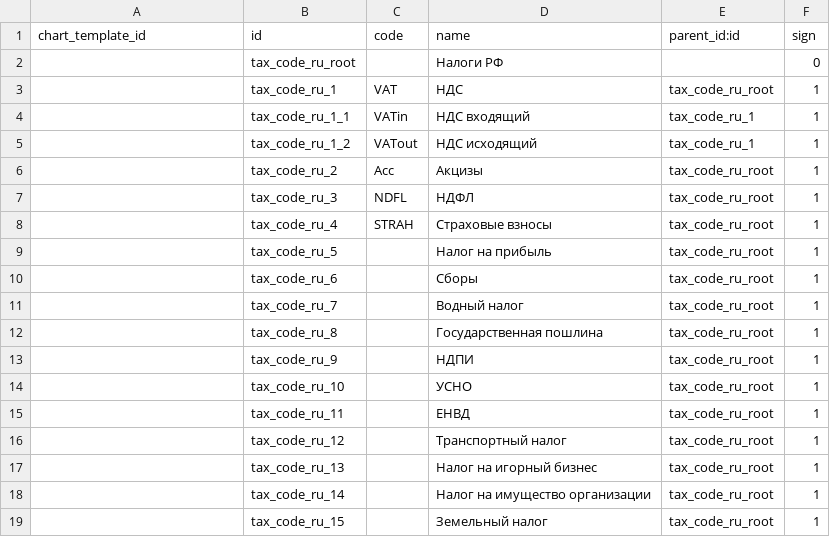
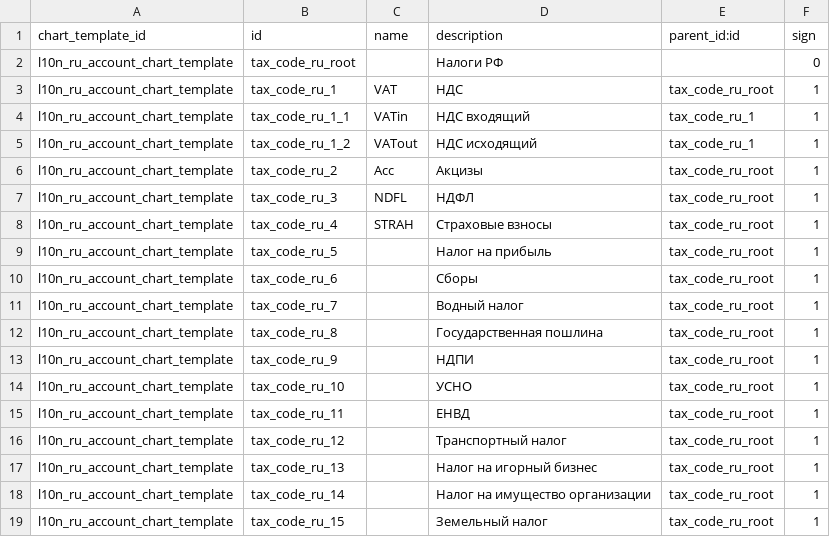
Before and after one commit to odoo-russia/odoo-russia, a CSV file: addons/l10n_ru/data/account.tax.template.csv, drawn as a sheet.

Commit message:
rename columns: code->name, name-description

```diff
--- a/addons/l10n_ru/data/account.tax.template.csv
+++ b/addons/l10n_ru/data/account.tax.template.csv
@@ -1,19 +1,19 @@
-chart_template_id,id,code,name,parent_id:id,sign
-,tax_code_ru_root,,Налоги РФ,,0
-,tax_code_ru_1,VAT,НДС,tax_code_ru_root,1
-,tax_code_ru_1_1,VATin,НДС входящий,tax_code_ru_1,1
-,tax_code_ru_1_2,VATout,НДС исходящий,tax_code_ru_1,1
-,tax_code_ru_2,Acc,Акцизы,tax_code_ru_root,1
-,tax_code_ru_3,NDFL,НДФЛ,tax_code_ru_root,1
-,tax_code_ru_4,STRAH,Страховые взносы,tax_code_ru_root,1
-,tax_code_ru_5,,Налог на прибыль,tax_code_ru_root,1
-,tax_code_ru_6,,Сборы,tax_code_ru_root,1
-,tax_code_ru_7,,Водный налог,tax_code_ru_root,1
-,tax_code_ru_8,,Государственная пошлина,tax_code_ru_root,1
-,tax_code_ru_9,,НДПИ,tax_code_ru_root,1
-,tax_code_ru_10,,УСНО,tax_code_ru_root,1
-,tax_code_ru_11,,ЕНВД,tax_code_ru_root,1
-,tax_code_ru_12,,Транспортный налог,tax_code_ru_root,1
-,tax_code_ru_13,,Налог на игорный бизнес,tax_code_ru_root,1
-,tax_code_ru_14,,Налог на имущество организации,tax_code_ru_root,1
-,tax_code_ru_15,,Земельный налог,tax_code_ru_root,1
+chart_template_id,id,name,description,parent_id:id,sign
+l10n_ru_account_chart_template,tax_code_ru_root,,Налоги РФ,,0
+l10n_ru_account_chart_template,tax_code_ru_1,VAT,НДС,tax_code_ru_root,1
+l10n_ru_account_chart_template,tax_code_ru_1_1,VATin,НДС входящий,tax_code_ru_1,1
+l10n_ru_account_chart_template,tax_code_ru_1_2,VATout,НДС исходящий,tax_code_ru_1,1
+l10n_ru_account_chart_template,tax_code_ru_2,Acc,Акцизы,tax_code_ru_root,1
+l10n_ru_account_chart_template,tax_code_ru_3,NDFL,НДФЛ,tax_code_ru_root,1
+l10n_ru_account_chart_template,tax_code_ru_4,STRAH,Страховые взносы,tax_code_ru_root,1
+l10n_ru_account_chart_template,tax_code_ru_5,,Налог на прибыль,tax_code_ru_root,1
+l10n_ru_account_chart_template,tax_code_ru_6,,Сборы,tax_code_ru_root,1
+l10n_ru_account_chart_template,tax_code_ru_7,,Водный налог,tax_code_ru_root,1
+l10n_ru_account_chart_template,tax_code_ru_8,,Государственная пошлина,tax_code_ru_root,1
+l10n_ru_account_chart_template,tax_code_ru_9,,НДПИ,tax_code_ru_root,1
+l10n_ru_account_chart_template,tax_code_ru_10,,УСНО,tax_code_ru_root,1
+l10n_ru_account_chart_template,tax_code_ru_11,,ЕНВД,tax_code_ru_root,1
+l10n_ru_account_chart_template,tax_code_ru_12,,Транспортный налог,tax_code_ru_root,1
+l10n_ru_account_chart_template,tax_code_ru_13,,Налог на игорный бизнес,tax_code_ru_root,1
+l10n_ru_account_chart_template,tax_code_ru_14,,Налог на имущество организации,tax_code_ru_root,1
+l10n_ru_account_chart_template,tax_code_ru_15,,Земельный налог,tax_code_ru_root,1
```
◆ ◆ ◆ ◆
= Work order =
Whenever a line in the entries holds the word "name", copy that line.

= Written answer =
rename columns: code->name, name-description
-chart_template_id,id,code,name,parent_id:id,sign
+chart_template_id,id,name,description,parent_id:id,sign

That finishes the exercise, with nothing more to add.